Upon getting into the car, I plug a million wires from my phone into my car (sadly no Bluetooth audio), pull up Audible and I’m completely surprised to discover that the Audible book that downloaded started off exactly where I stopped reading.
I rarely have ‘favorite’ things (ask Jillian what my favorite anything is), but this is definitely a favorite thing. Something that complete changed a completely reasonable expectation. Would it have been horrible to have to fast forward through the audio book to get to where I had left off in the written book? Not at all. But the type of innovation that takes a reasonable user expectation, sets it aside and tells the user that they won’t be doing that anymore, that is the type of innovation that I find so exciting.
How do they do it? Best I can tell, they use their so called ‘Whispersync’ technology to communicate the Amazon reading location across devices (the Amazon reading location is a more granular piece of data stored throughout the book that is more useful than just 'page number'). This must mean that they somehow track the Amazon reading location even in audio books.
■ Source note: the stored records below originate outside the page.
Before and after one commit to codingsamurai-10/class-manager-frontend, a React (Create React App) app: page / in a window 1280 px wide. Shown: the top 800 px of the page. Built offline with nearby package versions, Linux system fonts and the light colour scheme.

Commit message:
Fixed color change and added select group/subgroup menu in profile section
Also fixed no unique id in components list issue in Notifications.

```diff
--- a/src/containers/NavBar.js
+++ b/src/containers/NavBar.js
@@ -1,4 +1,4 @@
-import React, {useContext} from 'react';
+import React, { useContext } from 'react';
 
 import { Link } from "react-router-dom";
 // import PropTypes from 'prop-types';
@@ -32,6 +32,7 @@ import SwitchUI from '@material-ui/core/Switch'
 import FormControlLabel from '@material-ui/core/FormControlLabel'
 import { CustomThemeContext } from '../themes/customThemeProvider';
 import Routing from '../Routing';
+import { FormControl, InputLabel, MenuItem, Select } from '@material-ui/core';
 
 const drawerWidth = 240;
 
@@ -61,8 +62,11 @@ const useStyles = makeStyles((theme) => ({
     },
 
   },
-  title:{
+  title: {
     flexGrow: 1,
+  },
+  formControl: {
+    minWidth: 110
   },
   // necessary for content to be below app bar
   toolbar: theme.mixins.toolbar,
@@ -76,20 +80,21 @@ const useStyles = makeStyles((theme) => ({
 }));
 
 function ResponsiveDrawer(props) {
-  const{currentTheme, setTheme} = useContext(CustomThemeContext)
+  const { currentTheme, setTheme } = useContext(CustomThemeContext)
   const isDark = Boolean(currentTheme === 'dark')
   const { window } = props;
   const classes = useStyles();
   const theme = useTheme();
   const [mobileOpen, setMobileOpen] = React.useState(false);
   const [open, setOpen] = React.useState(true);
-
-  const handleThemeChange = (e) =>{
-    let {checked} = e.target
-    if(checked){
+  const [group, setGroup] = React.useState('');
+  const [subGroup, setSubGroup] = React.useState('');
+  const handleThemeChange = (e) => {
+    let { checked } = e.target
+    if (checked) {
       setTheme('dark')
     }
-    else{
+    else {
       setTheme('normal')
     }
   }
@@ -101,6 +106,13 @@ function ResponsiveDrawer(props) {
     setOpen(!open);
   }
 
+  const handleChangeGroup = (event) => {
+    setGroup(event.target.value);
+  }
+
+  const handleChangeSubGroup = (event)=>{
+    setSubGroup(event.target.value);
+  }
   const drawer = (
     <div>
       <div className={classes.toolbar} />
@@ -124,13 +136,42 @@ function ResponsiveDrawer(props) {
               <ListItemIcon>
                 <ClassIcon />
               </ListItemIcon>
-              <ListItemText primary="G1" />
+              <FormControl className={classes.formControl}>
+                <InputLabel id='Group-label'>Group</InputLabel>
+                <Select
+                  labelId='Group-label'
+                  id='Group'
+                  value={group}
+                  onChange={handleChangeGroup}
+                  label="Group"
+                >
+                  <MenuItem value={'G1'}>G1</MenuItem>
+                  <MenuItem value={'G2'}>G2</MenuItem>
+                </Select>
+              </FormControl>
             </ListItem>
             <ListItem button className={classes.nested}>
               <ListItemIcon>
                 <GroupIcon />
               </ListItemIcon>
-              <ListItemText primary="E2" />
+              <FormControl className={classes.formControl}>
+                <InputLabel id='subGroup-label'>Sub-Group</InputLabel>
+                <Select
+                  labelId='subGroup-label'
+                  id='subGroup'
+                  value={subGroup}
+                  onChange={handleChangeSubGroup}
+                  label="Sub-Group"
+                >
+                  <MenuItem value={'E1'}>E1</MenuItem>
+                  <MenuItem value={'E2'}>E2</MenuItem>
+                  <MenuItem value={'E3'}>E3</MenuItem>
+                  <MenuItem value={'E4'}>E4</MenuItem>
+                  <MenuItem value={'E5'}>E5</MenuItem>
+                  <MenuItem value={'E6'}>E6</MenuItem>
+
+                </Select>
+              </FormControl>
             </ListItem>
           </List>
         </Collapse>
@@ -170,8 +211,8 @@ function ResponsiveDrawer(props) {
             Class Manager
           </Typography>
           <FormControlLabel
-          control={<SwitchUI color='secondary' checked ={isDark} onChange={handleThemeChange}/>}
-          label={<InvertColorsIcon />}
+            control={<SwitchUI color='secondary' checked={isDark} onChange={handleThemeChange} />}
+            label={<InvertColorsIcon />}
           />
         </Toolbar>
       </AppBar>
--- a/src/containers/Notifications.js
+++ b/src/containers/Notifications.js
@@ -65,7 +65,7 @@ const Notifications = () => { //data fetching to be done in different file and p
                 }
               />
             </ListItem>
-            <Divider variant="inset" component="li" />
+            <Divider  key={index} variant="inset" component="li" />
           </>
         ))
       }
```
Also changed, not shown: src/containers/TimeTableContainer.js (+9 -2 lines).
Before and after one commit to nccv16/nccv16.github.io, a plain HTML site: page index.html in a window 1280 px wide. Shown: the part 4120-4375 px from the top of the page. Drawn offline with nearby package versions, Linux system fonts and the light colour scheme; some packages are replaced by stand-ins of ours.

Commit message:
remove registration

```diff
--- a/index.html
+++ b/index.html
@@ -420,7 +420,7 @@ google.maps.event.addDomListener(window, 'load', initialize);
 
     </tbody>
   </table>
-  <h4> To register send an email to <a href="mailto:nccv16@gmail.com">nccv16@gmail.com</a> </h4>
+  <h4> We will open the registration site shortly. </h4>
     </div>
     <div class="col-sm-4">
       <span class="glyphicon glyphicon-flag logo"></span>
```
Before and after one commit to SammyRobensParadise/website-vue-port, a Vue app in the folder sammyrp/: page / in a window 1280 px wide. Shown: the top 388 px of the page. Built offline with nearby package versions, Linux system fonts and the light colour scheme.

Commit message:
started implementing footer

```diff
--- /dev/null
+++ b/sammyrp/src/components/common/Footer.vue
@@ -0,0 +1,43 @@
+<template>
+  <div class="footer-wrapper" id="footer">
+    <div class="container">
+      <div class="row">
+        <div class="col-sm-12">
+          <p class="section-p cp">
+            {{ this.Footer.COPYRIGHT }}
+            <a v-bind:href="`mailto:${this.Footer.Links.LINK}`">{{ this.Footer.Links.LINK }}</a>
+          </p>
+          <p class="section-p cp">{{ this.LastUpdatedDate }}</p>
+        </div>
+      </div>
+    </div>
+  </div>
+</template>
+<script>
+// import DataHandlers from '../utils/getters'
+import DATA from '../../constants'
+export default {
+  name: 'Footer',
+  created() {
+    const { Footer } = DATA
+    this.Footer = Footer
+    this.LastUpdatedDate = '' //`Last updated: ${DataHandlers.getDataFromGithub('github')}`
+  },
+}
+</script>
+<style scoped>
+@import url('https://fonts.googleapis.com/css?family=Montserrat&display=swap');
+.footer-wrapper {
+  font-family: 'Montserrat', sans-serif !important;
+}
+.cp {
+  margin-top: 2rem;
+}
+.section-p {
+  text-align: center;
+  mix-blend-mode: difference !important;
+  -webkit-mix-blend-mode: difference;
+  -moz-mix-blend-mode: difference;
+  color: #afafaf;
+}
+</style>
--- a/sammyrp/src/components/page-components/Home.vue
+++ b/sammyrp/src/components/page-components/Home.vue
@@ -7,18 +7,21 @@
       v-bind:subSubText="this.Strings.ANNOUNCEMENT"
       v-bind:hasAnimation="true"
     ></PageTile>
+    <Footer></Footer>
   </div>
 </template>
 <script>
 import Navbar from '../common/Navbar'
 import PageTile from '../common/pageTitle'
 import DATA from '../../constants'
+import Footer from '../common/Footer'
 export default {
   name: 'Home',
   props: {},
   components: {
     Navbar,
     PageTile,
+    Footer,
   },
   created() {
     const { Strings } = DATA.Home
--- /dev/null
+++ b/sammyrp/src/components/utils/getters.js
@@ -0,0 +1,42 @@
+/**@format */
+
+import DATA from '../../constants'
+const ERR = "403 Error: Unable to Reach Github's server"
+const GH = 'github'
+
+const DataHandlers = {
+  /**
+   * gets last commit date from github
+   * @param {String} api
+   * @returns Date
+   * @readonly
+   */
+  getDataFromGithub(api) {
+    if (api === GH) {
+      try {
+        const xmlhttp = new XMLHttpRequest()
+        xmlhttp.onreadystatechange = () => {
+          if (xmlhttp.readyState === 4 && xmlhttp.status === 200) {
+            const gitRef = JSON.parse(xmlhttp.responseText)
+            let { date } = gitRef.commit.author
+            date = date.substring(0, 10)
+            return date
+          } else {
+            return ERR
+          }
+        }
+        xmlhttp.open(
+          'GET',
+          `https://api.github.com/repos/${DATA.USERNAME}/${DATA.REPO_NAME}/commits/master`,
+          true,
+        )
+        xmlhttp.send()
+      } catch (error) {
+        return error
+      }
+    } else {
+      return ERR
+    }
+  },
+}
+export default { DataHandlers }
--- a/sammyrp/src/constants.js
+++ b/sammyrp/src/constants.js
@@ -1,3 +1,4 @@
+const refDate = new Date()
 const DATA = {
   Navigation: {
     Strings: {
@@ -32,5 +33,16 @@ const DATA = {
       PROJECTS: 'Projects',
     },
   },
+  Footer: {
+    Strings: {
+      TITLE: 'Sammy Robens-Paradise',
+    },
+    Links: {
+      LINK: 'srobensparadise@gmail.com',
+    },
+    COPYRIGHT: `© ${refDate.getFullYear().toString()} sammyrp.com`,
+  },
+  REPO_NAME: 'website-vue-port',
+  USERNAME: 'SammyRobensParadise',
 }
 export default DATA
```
Way to go Amazon. Now if you would just put the same intentionality and care into how you treat your employees.